Background: Growth impairment was previously described in milk-allergic children but was not examined in adults on reaching final height. Objectives: To investigate the dietary intake and final stature of young adults with IgE-mediated cow's milk allergy (IgE-CMA) as compared with nonallergic controls. Methods: Eighty-seven patients with IgE-CMA, median age 19.5 years (interquartile range [IQR], 17.3-22.7), and 36 control participants without food allergies, median age 22.7 years (IQR, 18.9-26.1), were studied. Anthropometric and nutritional data were collected. Age and gender z-scores were determined according to the Centers for Disease Control and Prevention growth charts.
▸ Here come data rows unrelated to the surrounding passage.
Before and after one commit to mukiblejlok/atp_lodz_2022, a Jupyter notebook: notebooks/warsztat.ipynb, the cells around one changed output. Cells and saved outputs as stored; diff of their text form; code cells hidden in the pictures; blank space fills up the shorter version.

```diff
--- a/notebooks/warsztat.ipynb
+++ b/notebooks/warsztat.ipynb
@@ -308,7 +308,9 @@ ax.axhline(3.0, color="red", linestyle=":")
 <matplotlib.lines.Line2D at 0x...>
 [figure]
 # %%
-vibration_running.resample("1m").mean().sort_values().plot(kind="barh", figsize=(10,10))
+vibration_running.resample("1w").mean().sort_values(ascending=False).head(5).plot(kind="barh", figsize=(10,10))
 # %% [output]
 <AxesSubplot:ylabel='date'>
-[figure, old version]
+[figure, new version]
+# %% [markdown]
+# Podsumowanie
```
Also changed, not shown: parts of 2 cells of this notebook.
Nutrient intake assessment was based on dietary records. Individuals with conditions or treatments affecting bone metabolism or growth, other than asthma, were excluded. Results: Mean values of height z-scores were significantly reduced in CMA subjects compared with controls (−0.64 ± 0.9 vs −0.04 ± 0.7, P =.001). In contrast, no differences were found between the 2 groups in weight and body mass index z-scores. Patients with CMA had significantly lower intake of protein, and several essential vitamins (A, B12, and riboflavin) and minerals (calcium, potassium, phosphorus, magnesium, and zinc) compared with controls (P <.05), but the intakes of calories, carbohydrate, and fat were not significantly different between the 2 groups. Differences between actual and expected (based on midparental height) height z-scores were comparable in CMA subjects with or without asthma and between those with and without additional food allergies. Conclusions: Young adults who have CMA from infancy are at risk of not reaching their growth potential. Growth and nutritional monitoring and appropriate dietary intervention are of particular importance in these at-risk individuals.
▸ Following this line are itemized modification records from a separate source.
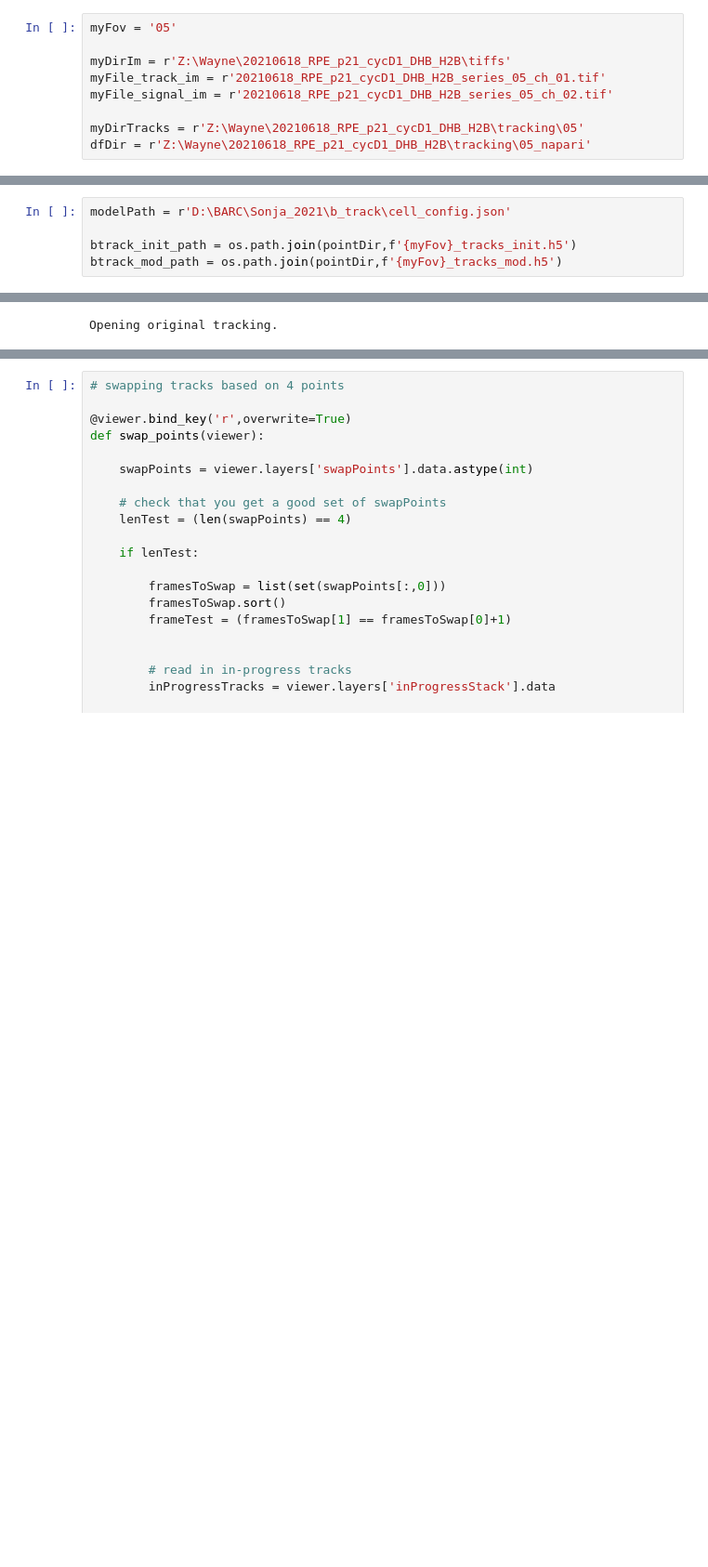
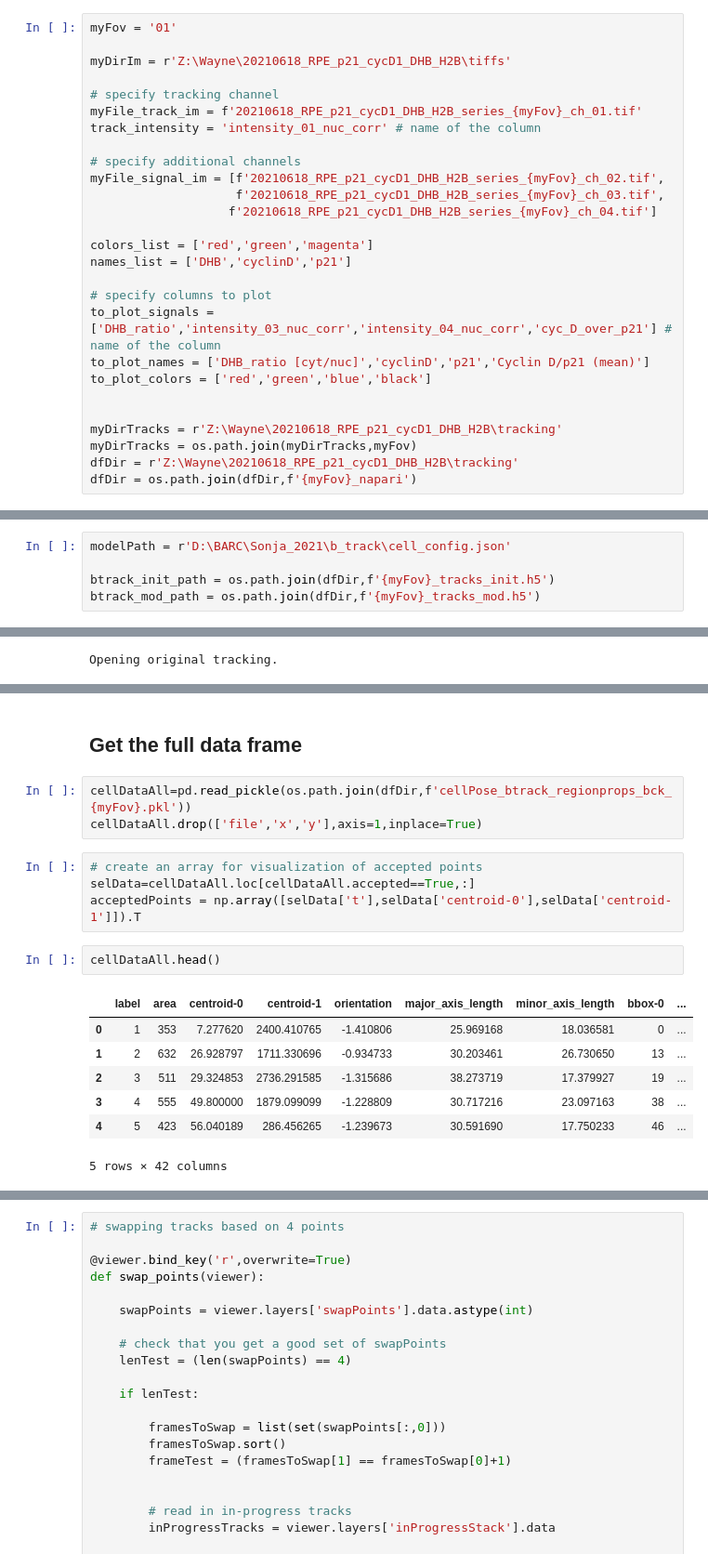
Before and after one commit to fjorka/napari_manual_corrections, a Jupyter notebook: 210618_manual_tracking_correction_v2.ipynb, the cells around one changed output, grey strips where cells are left out. Shown at 93% size. Cells and saved outputs as stored; diff of their text form; blank space fills up the shorter version.

Commit message:
initial fuctionality of modifying a single label

```diff
--- a/210618_manual_tracking_correction_v2.ipynb
+++ b/210618_manual_tracking_correction_v2.ipynb
@@ -28,9 +44,27 @@ import btrack
 # %%
-myFov = '05'
+myFov = '01'
 
 myDirIm = r'Z:\Wayne\20210618_RPE_p21_cycD1_DHB_H2B\tiffs'
-myFile_track_im = r'20210618_RPE_p21_cycD1_DHB_H2B_series_05_ch_01.tif'
-myFile_signal_im = r'20210618_RPE_p21_cycD1_DHB_H2B_series_05_ch_02.tif'
 
-myDirTracks = r'Z:\Wayne\20210618_RPE_p21_cycD1_DHB_H2B\tracking\05'
-dfDir = r'Z:\Wayne\20210618_RPE_p21_cycD1_DHB_H2B\tracking\05_napari'
+# specify tracking channel
+myFile_track_im = f'20210618_RPE_p21_cycD1_DHB_H2B_series_{myFov}_ch_01.tif'
+track_intensity = 'intensity_01_nuc_corr' # name of the column
+
+# specify additional channels
+myFile_signal_im = [f'20210618_RPE_p21_cycD1_DHB_H2B_series_{myFov}_ch_02.tif',
+                    f'20210618_RPE_p21_cycD1_DHB_H2B_series_{myFov}_ch_03.tif',
+                   f'20210618_RPE_p21_cycD1_DHB_H2B_series_{myFov}_ch_04.tif']
+
+colors_list = ['red','green','magenta']
+names_list = ['DHB','cyclinD','p21']
+
+# specify columns to plot
+to_plot_signals = ['DHB_ratio','intensity_03_nuc_corr','intensity_04_nuc_corr','cyc_D_over_p21'] # name of the column
+to_plot_names = ['DHB_ratio [cyt/nuc]','cyclinD','p21','Cyclin D/p21 (mean)']
+to_plot_colors = ['red','green','blue','black']
+
+
+myDirTracks = r'Z:\Wayne\20210618_RPE_p21_cycD1_DHB_H2B\tracking'
+myDirTracks = os.path.join(myDirTracks,myFov)
+dfDir = r'Z:\Wayne\20210618_RPE_p21_cycD1_DHB_H2B\tracking'
+dfDir = os.path.join(dfDir,f'{myFov}_napari')
@@ -45,8 +71,8 @@ Directory exists.
 # %%
 modelPath = r'D:\BARC\Sonja_2021\b_track\cell_config.json'
 
-btrack_init_path = os.path.join(pointDir,f'{myFov}_tracks_init.h5')
-btrack_mod_path = os.path.join(pointDir,f'{myFov}_tracks_mod.h5')
+btrack_init_path = os.path.join(dfDir,f'{myFov}_tracks_init.h5')
+btrack_mod_path = os.path.join(dfDir,f'{myFov}_tracks_mod.h5')
 # %% [markdown]
 ## Read in the tracking channel
 # %%
@@ -134,0 +137,19 @@ cellDataAll
+# %% [markdown]
+## Get the full data frame
+# %%
+cellDataAll=pd.read_pickle(os.path.join(dfDir,f'cellPose_btrack_regionprops_bck_{myFov}.pkl'))
+cellDataAll.drop(['file','x','y'],axis=1,inplace=True)
+# %%
+# create an array for visualization of accepted points
+selData=cellDataAll.loc[cellDataAll.accepted==True,:]
+acceptedPoints = np.array([selData['t'],selData['centroid-0'],selData['centroid-1']]).T
+# %%
+cellDataAll.head()
+# %% [output]
+|  | label | area | centroid-0 | centroid-1 | orientation | major_axis_length | minor_axis_length | bbox-0 | ... |
+| 0 | 1 | 353 | 7.277620 | 2400.410765 | -1.410806 | 25.969168 | 18.036581 | 0 | ... |
+| 1 | 2 | 632 | 26.928797 | 1711.330696 | -0.934733 | 30.203461 | 26.730650 | 13 | ... |
+| 2 | 3 | 511 | 29.324853 | 2736.291585 | -1.315686 | 38.273719 | 17.379927 | 19 | ... |
+| 3 | 4 | 555 | 49.800000 | 1879.099099 | -1.228809 | 30.717216 | 23.097163 | 38 | ... |
+| 4 | 5 | 423 | 56.040189 | 286.456265 | -1.239673 | 30.591690 | 17.750233 | 46 | ... |
+5 rows × 42 columns
```
Also changed, not shown: parts of 44 cells of this notebook, 2 other files.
|Original language||American English|
|Number of pages||7|
|Journal||Journal of Allergy and Clinical Immunology: In Practice|
|State||Published - Feb 2019|
Bibliographical noteFunding Information:
M. R. Goldberg is supported by a Kamea grant from the Ministry of Health, Israel. The authors would like to thank Dr. Aliza Stark for her help in manuscript editing, and to Dr. Hillary Voet for her help in the statistical analysis.
M. R. Goldberg is funded by a Kamea grant from the Ministry of Health, Israel.
© 2018 American Academy of Allergy, Asthma & Immunology
- Midparental height
- Milk allergy